Quentin Tarantino’s History of Franchise Almosts
Quentin Tarantino is one of those lucky filmmakers who’s been able to forge a successful career making original films. Sure, Jackie Brown was adapted from an Elmore Leonard novel and Inglorious Basterds and Django Unchained boast similar titles to the Italian genre films that inspired their creation. But, for the most part, he’s focused on bringing his own ideas to life.
Hence why it was surprising when we first heard that the auteur behind Pulp Fiction and Kill Bill was developing a Star Trekmovie — one that would be loaded with his trademark F bomb-laden dialogue and violence no less. I suppose crazier things have happened.
Well, now that his Once Upon a Time in Hollywood is almost upon us, conversations about his planned Star Trek film have arisen once again. And as it so happens, to boldly go where several other filmmakers have gone before is still very much on Tarantino’s agenda.
Chatting with Empire magazine, Tarantino confirmed that a script based on his idea has been written. On top of that, he once again stated that the plan is to make his film an edgier take on a franchise that’s been family-friendly until now. He said:
If Tarantino does decide to step behind the director’s chair for this one, it could very well be his final film. The director has stated his intention to retire after 10 movies, and his cinematic swan song might very well be something that he’s avoided until now — a studio franchise movie.
Of course, Tarantino has never ruled out lending his talents to franchise fare. Throughout the years, he’s been linked with several films that fit the criteria, and he even showed interest in helming a couple of them.
Long before Martin Campbell’s 2006 adaptation of Ian Fleming’s Casino Royale novel was on the James Bond producers’ minds, Tarantino was interested in realizing the story. He wanted the film — which would have still starred Pierce Brosnan as 007 — to be a period piece that would have served as a sequel of sorts to Her Majesty’s Secret Service. Unfortunately, the rights to the film weren’t available at the time and Tarantino lost interest. The end.
Another spy caper that Tarantino considered doing was The Man from U.N.C.L.E. Following the success of Pulp Fiction, a feature-length redo of the ’60s spy series was offered to him. While he eventually turned the project down to focus on Jackie Brown, he briefly entertained the idea, later revealing how he wanted to cast his From Dusk Till Dawn co-star George Clooney in the lead role of Napoleon Solo and himself as Ilya Kuryakin.
The director has also been attached to superhero properties. After his Grindhouse installment Death Proof flopped, reports suggested that Tarantino was eyeing a comic book adaptation in a bid to get his career back on track. He was offered the reins to the Green Lantern film, but the project didn’t interest him in the slightest. Elsewhere, there were rumblings of him bringing The Shadow back to the big screen, but the story turned out to be a complete fabrication.

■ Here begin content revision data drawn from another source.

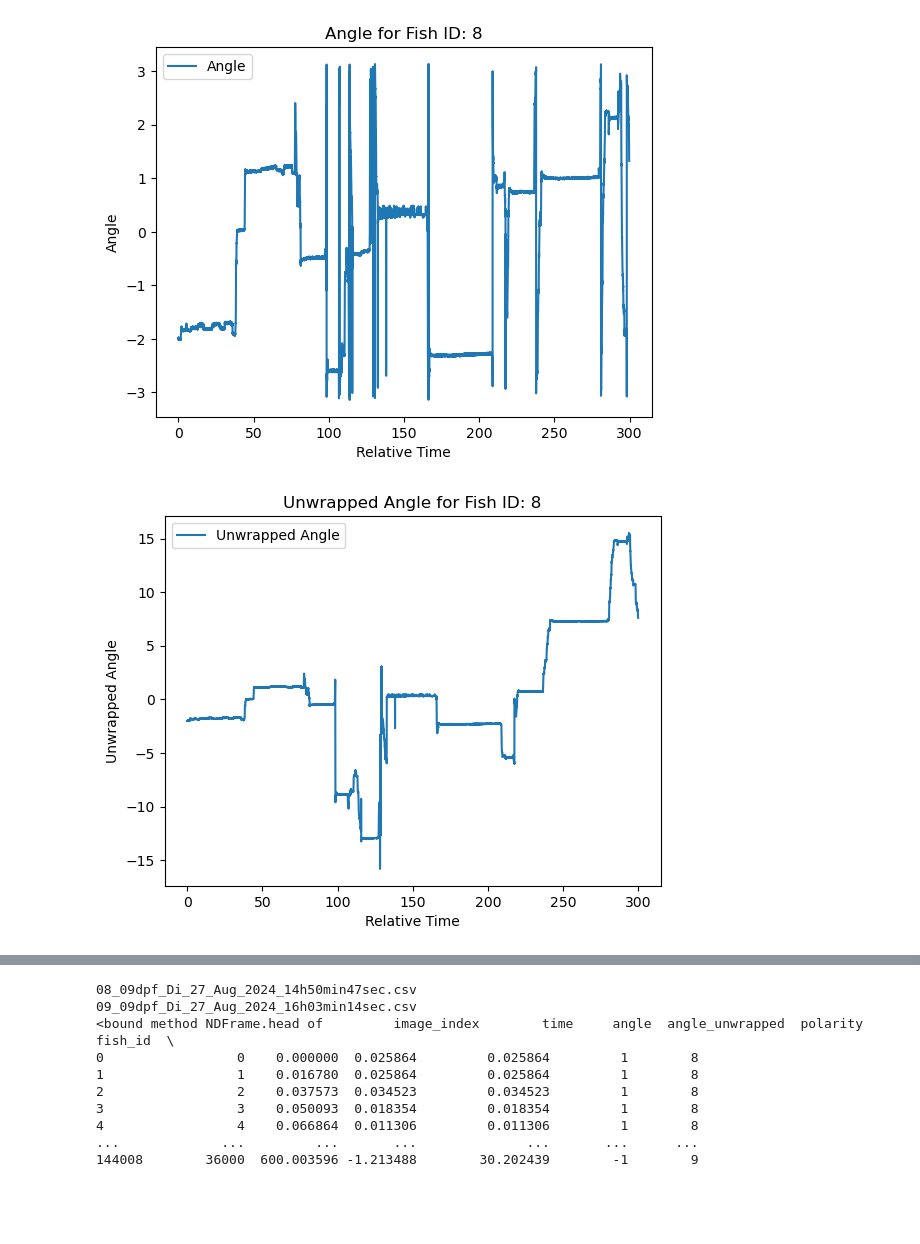
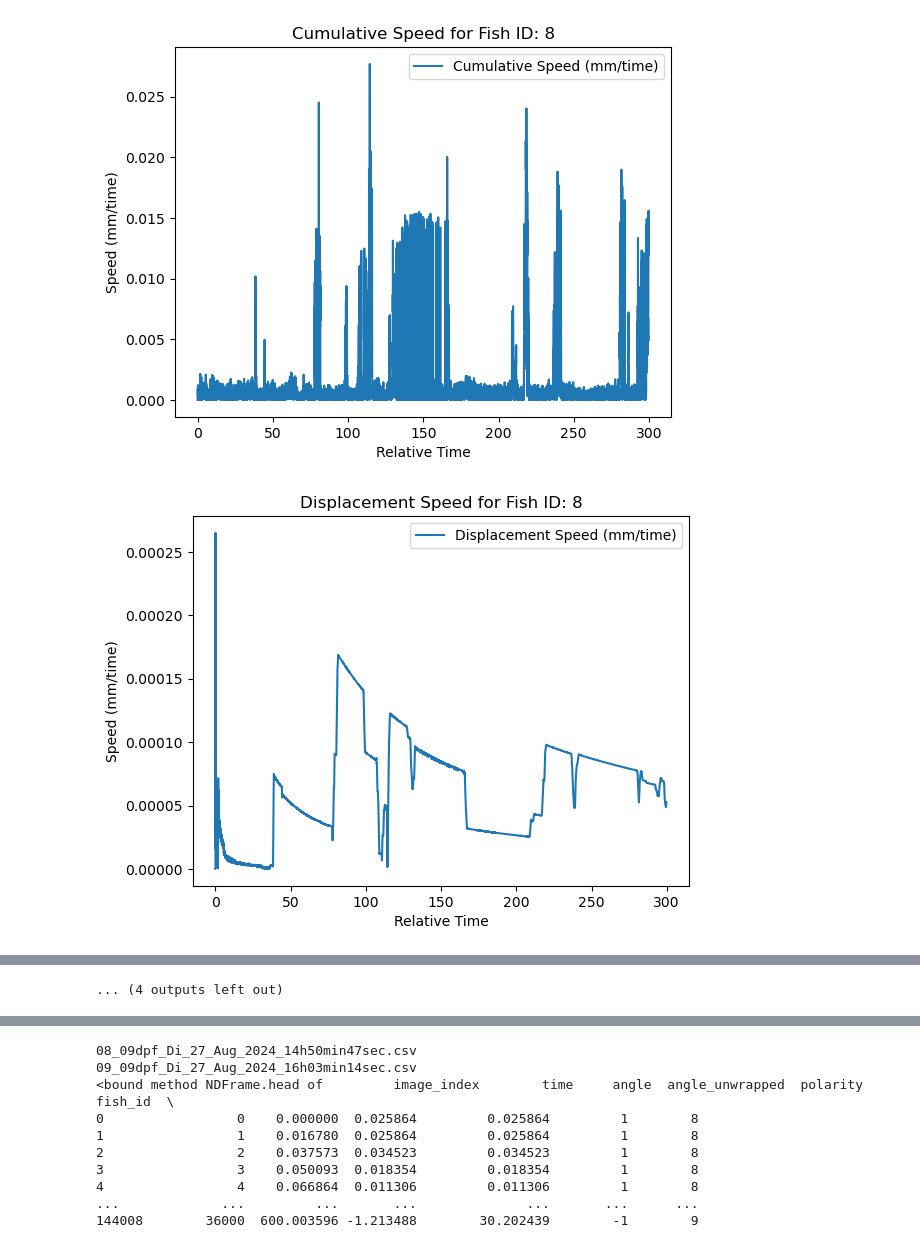
Before and after one commit to SaiAyachit/Stochastic_Modelling, a Jupyter notebook: data_prep.ipynb, the cells around one changed output, grey strips where cells are left out. Drawn from its saved outputs; the diff is of its cells as text; code cells hidden in the pictures; blank space fills up the shorter version.

Commit message:
added speed plots

```diff
--- a/data_prep.ipynb
+++ b/data_prep.ipynb
@@ -77,6 +77,26 @@ class StimType(IntEnum):
     OMR = 3
     OKR = 4
     LOOMING = 5
+
+def get_cumulative_speed(data):
+    # For frame-to-frame calculations, each time step is 1 unit
+    x_diff = data['centroid_x'].diff()
+    y_diff = data['centroid_y'].diff()
+    frame_distances = np.sqrt(x_diff**2 + y_diff**2) * 1/PIX_PER_MM
+    speed = frame_distances  # distance per frame
+    return speed
+
+def get_displacement_speed(data):
+    # Distance from start point
+    displacement = get_displacement(data)
+
+    # Time from start (using get_relative_index)
+    relative_time = get_relative_index(data)
+
+    # Speed = displacement/time from start
+    # Adding small epsilon to avoid division by zero at t=0
+    speed = displacement / (relative_time + 1e-10)
+    return speed
 # %%
 #read the files, make separate dataframes by grouping the StimType, and add the parsed columns to it
 #use the get_relative_time , get_relative_index, get_heading_angle, get_distance functions
@@ -132,10 +152,12 @@ bright_df['displacement'] = get_displacement(bright_df)
 bright_df['angle'], bright_df['unwrapped_angle'] = get_heading_angle(bright_df)
 
 # Check for outliers in centroid_x and centroid_y
-outliers_x = bright_df[bright_df['centroid_x'] > 2048]
-outliers_y = bright_df[bright_df['centroid_y'] > 2048]
-print(f"Outliers in centroid_x:\n{outliers_x}")
-print(f"Outliers in centroid_y:\n{outliers_y}")
+#outliers_x = bright_df[bright_df['centroid_x'] > 2048]
+#outliers_y = bright_df[bright_df['centroid_y'] > 2048]
+#print(f"Outliers in centroid_x:\n{outliers_x}")
+#print(f"Outliers in centroid_y:\n{outliers_y}")
+bright_df['centroid_x'] = bright_df['centroid_x'] / PIX_PER_MM
+bright_df['centroid_y'] = bright_df['centroid_y'] / PIX_PER_MM
 
 # Calculate speed in mm/sec
 bright_df['speed_mm_per_sec'] = bright_df['distance_mm'] / bright_df['relative_time'].diff().fillna(1)
@@ -145,8 +167,14 @@ bright_df['speed_mm_per_sec'] = bright_df['distance_mm'] / bright_df['relative_t
 grouped_bright = bright_df.groupby('fish_id')
 custom_cmap = plt.cm.get_cmap('viridis')
 
+#print(grouped_bright.head())
+
 for fish_id, group in grouped_bright:
-    dpf = group['dpf'].iloc[0]  # Assuming 'dpf' column exists in the dataframe
+    dpf = group['dpf'].iloc[0]
+
+    # Calculate new speeds
+    cumulative_speed = get_cumulative_speed(group)
+    displacement_speed = get_displacement_speed(group)
 
     # Trajectory plot
     plt.figure(figsize=(12, 6))
@@ -155,8 +183,8 @@ for fish_id, group in grouped_bright:
         group['centroid_y'],
         c=group['relative_time'],
         cmap=custom_cmap,
-        s=20,  # Smaller point size
-        alpha=0.85  # Slight transparency
+        s=20,
+        alpha=0.85
     )
     plt.colorbar(label='Time (s)')
     plt.title(f'Fish Trajectory for Fish ID: {fish_id}')
@@ -182,7 +210,7 @@ for fish_id, group in grouped_bright:
     plt.legend()
     plt.show()
 
- # Displacement plot
+    # Displacement plot
     plt.figure()
     plt.plot(group['relative_time'], group['displacement'], label='Displacement (mm)')
     plt.title(f'Displacement for Fish ID: {fish_id}')
@@ -191,12 +219,30 @@ for fish_id, group in grouped_bright:
     plt.legend()
     plt.show()
 
-    # Speed plot
+    # Original Speed plot
     plt.figure()
     plt.plot(group['relative_time'], group['speed_mm_per_sec'], label='Speed (mm/sec)')
     plt.title(f'Speed for Fish ID: {fish_id}')
     plt.xlabel('Relative Time')
     plt.ylabel('Speed (mm/sec)')
+    plt.legend()
+    plt.show()
+
+    # Cumulative Speed plot
+    plt.figure()
+    plt.plot(group['relative_time'], cumulative_speed, label='Cumulative Speed (mm/time)')
+    plt.title(f'Cumulative Speed for Fish ID: {fish_id}')
+    plt.xlabel('Relative Time')
+    plt.ylabel('Speed (mm/time)')
+    plt.legend()
+    plt.show()
+
+    # Displacement Speed plot
+    plt.figure()
+    plt.plot(group['relative_time'], displacement_speed, label='Displacement Speed (mm/time)')
+    plt.title(f'Displacement Speed for Fish ID: {fish_id}')
+    plt.xlabel('Relative Time')
+    plt.ylabel('Speed (mm/time)')
     plt.legend()
     plt.show()
 
@@ -234,5 +268,5 @@ Index: []
 [figure]
 [figure]
 [figure]
-[figure, old version]
+[figure, new version]
-[figure, old version]
+[figure, new version]
@@ -244,0 +279 @@ Index: []
+... (4 outputs left out)
```
Also changed, not shown: parts of 4 cells of this notebook.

That said, the closest Tarantino ever came to making a superhero movie was prior to the 21st century boom period. After Reservoir Dogs, he expressed a desire to make a Luke Cage: Hero for Hire movie. The director has always been a huge fan of the character and, given his affinity for Blaxploitation, it’s understandable why this Marvel property appealed to him. It wasn’t to be, though. Tarantino instead turned his attention to Pulp Fiction and never looked back.
If history tells us anything, it’s that Tarantino has a short attention span when it comes to ideas that weren’t conjured by his own imagination. While his Star Trek involvement has survived longer than previous attempts to get involved in the franchise game, don’t be surprised if he proceeds to do something else instead.